Directions
Pick each line containing "notar" out of the records.

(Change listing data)
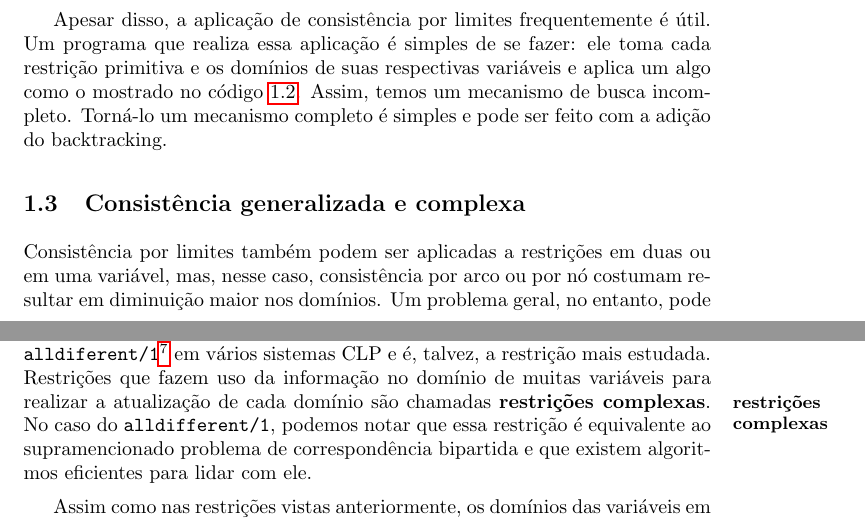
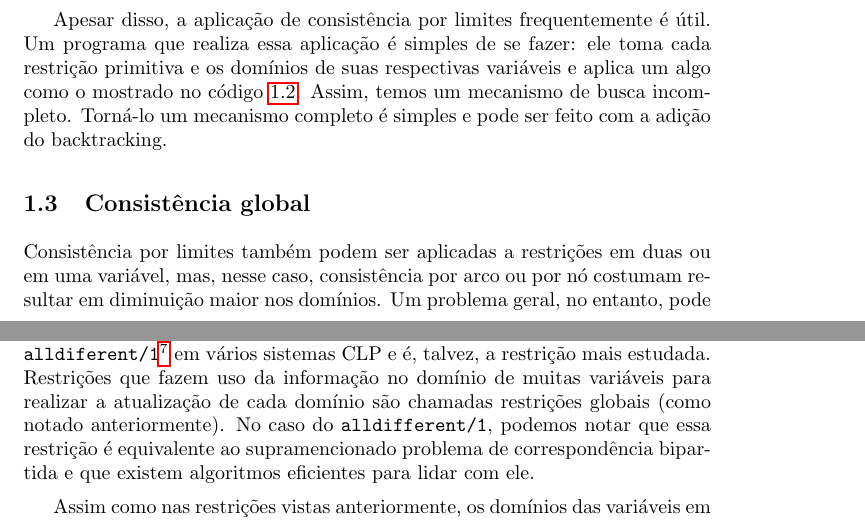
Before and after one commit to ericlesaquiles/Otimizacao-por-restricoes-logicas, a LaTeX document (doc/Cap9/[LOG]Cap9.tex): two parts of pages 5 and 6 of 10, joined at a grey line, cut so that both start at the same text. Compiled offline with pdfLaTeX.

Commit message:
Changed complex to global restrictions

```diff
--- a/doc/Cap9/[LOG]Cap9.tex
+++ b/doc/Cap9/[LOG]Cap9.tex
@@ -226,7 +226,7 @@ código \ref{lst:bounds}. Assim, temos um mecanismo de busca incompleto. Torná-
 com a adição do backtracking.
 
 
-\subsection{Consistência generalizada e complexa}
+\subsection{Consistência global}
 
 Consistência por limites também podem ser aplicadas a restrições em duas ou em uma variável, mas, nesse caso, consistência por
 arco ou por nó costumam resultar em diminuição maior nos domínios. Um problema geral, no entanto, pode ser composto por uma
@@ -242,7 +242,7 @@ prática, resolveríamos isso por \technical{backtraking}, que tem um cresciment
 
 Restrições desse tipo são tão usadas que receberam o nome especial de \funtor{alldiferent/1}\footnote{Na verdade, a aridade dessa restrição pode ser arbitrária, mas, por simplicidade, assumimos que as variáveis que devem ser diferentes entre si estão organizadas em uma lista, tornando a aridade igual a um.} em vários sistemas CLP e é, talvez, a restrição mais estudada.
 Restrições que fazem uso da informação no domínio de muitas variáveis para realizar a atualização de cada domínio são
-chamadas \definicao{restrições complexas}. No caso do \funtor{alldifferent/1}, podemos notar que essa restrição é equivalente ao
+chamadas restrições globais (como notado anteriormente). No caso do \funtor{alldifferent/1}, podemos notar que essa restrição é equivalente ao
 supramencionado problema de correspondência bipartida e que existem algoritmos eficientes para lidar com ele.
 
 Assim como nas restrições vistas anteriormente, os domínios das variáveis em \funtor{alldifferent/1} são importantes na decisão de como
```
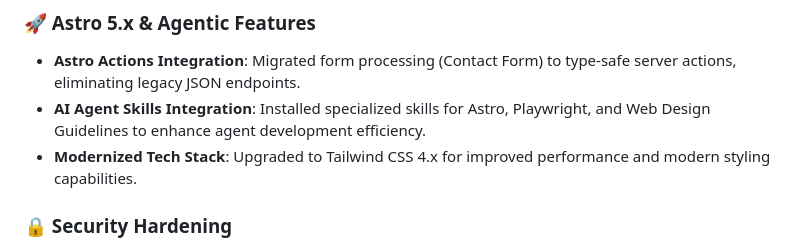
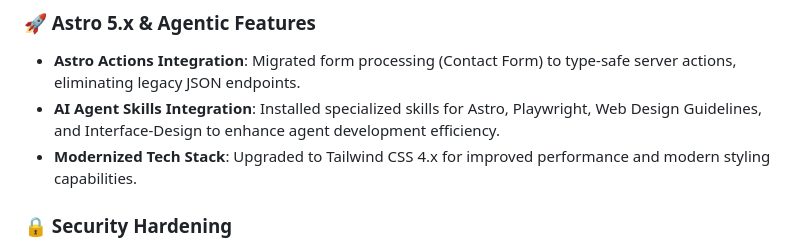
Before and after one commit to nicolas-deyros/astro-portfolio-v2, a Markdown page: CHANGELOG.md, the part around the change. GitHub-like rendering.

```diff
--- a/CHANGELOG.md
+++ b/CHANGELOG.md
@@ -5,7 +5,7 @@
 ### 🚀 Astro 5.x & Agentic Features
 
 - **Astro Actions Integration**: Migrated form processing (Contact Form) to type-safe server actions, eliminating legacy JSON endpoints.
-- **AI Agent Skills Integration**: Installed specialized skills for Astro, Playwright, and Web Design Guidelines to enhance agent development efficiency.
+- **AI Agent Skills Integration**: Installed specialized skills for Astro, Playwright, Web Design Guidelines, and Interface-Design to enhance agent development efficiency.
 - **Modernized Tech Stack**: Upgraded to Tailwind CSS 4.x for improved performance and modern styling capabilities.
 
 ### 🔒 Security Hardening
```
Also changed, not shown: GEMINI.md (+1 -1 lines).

Answer for the task
-chamadas \definicao{restrições complexas}. No caso do \funtor{alldifferent/1}, podemos notar que essa restrição é equivalente ao
+chamadas restrições globais (como notado anteriormente). No caso do \funtor{alldifferent/1}, podemos notar que essa restrição é equivalente ao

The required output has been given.